The wren was so fast that to be completely honest when I finished taking my photos I actually felt a little dizzy! Oh… but even though they aren’t the best shots I am thrilled with them as they completely show the wonderful hide and seek character of this delightful little bird. It hides from us and it seeks out the insects around the waters edge of the pond.

Sorry… I was posting on my bird species count. Okay, in my garden I saw:

Blue tit, Great tit, Coal tit, Long-tailed tit
Chaffinch, Greenfinch, Goldfinch, Siskin
Blackbird, Robin, Dunnock, Wren
House sparrow, Starling, Collared Dove, Woodpigeon
Sparrowhawk, Jackdaw (Total 18)

Flying over the garden Herring gulls, Rooks and Pink footed geese were seen. We also saw one of the biggest flocks of Jackdaws I have ever seen (25-30) and one also made it into the garden staking out the peanut feeders!

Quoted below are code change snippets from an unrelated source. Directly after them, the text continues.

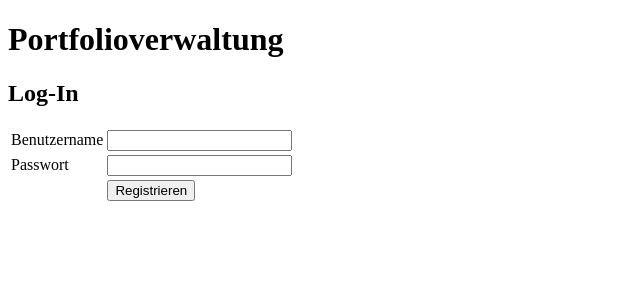
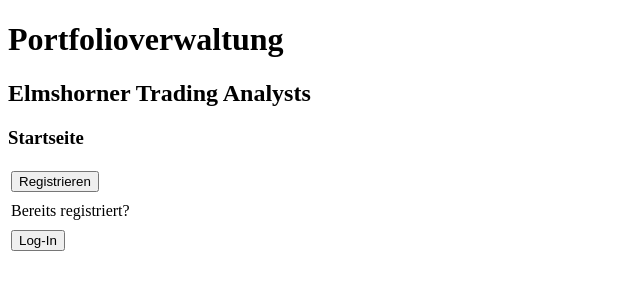
Before and after one commit to marcw347/IAA-Portfolioverwaltung, an Angular app in the folder client/: page / in a window 1280 px wide. Shown: the top 300 px of the page, without its empty margins (0-640 px from the left). Built offline with nearby package versions, Linux system fonts and the light colour scheme.

Commit message:
Startseitenmaske HTML

```diff
--- a/client/src/app/app.component.html
+++ b/client/src/app/app.component.html
@@ -2,4 +2,4 @@
 
 
 
-<app-log-in-dialog></app-log-in-dialog>
+<app-startseiten-dialog></app-startseiten-dialog>
--- a/client/src/app/app.module.ts
+++ b/client/src/app/app.module.ts
@@ -11,7 +11,7 @@ import { RegistrationDialogComponent} from "./registration-dialog/registration-d
 
 import {LogInDialogComponent} from "./log-in-dialog/log-in-dialog.component";
 
-import {MenuComponent} from "./menu/menu.component";
+import {StartseitenDialogComponent} from "./startseiten-dialog/startseiten-dialog.component";
 
 import {LogOffDialogComponent} from "./log-off-dialog/log-off-dialog.component";
 
@@ -24,7 +24,7 @@ import {LogOffDialogComponent} from "./log-off-dialog/log-off-dialog.component";
 
         LogInDialogComponent,
 
-        MenuComponent,
+        StartseitenDialogComponent,
 
         LogOffDialogComponent,
 
--- a/client/src/app/menu/menu.component.html
+++ /dev/null
@@ -1,10 +0,0 @@
-<!DOCTYPE html>
-<html lang="en">
-<head>
-    <meta charset="UTF-8">
-    <title>Title</title>
-</head>
-<body>
-
-</body>
-</html>
--- /dev/null
+++ b/client/src/app/startseiten-dialog/startseiten-dialog.component.html
@@ -0,0 +1,28 @@
+<div>
+    <h2>Elmshorner Trading Analysts</h2>
+    <h3>Startseite</h3>
+    <form>
+        <table>
+            <tr>
+                <td><button>Registrieren</button></td>
+            </tr>
+            <tr></tr>
+            <tr></tr>
+            <tr></tr>
+            <tr>
+                <td>Bereits registriert?</td>
+                <td></td>
+            </tr>
+
+            <tr></tr>
+            <tr></tr>
+            <tr></tr>
+
+
+            <tr>   <td><button>Log-In</button></td>
+            </tr>
+        </table>
+
+
+    </form>
+</div>
```
Also changed, not shown: client/src/app/menu/menu.component.ts (deleted, +0 -10 lines), client/src/app/startseiten-dialog/startseiten-dialog.component.ts (added, +10 -0 lines), client/src/app/startseiten-dialog/startseiten-dialog.component.css (added).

So the ‘from the garden’ count ended at 21.

I haven’t been out and about much over the Christmas period but one trip out saw a Buzzard on a tree over looking a busy road and large flocks of both Pink footed and Graylag geese were seen in fields with smaller flocks of pheasants in other fields more into the countryside. Not sure if we saw partridges too so won’t count them. So ‘out of the garden’ my brief trip took in 4 more species just by looking out the car window.

Final tally for my contribution to the Quicksilver Christmas Challenge is 25. Now this number is a fraction of the 90 that Border counted but as he said in his posting it really is the taking part that counts! To see other results (or add your own) go to the link above. I am more than happy with my count as I really am in no way what you’d call a birder and I’ll be completely honest and say that pre-blog I probably could only have identified only half the birds in my count and probably missed seeing some completely. Now… that is a result!

P.S. Border has just left me a comment suggesting
that if anyone who visits/comments here wishes to send him a submission, from anywhere in the World, he’d be glad to add these to the report. The more the merrier! I know I have recently discovered some new bird and nature blogs perhaps they might like to join in too. You can leave a comment on this posting. I have to be honest and say I love to read the lists and see photos of birds from outside the UK too. Sorry… perhaps I should have extended this invitation to you all earlier. Oops.

The photos above were taken in my garden on January 2nd 2009.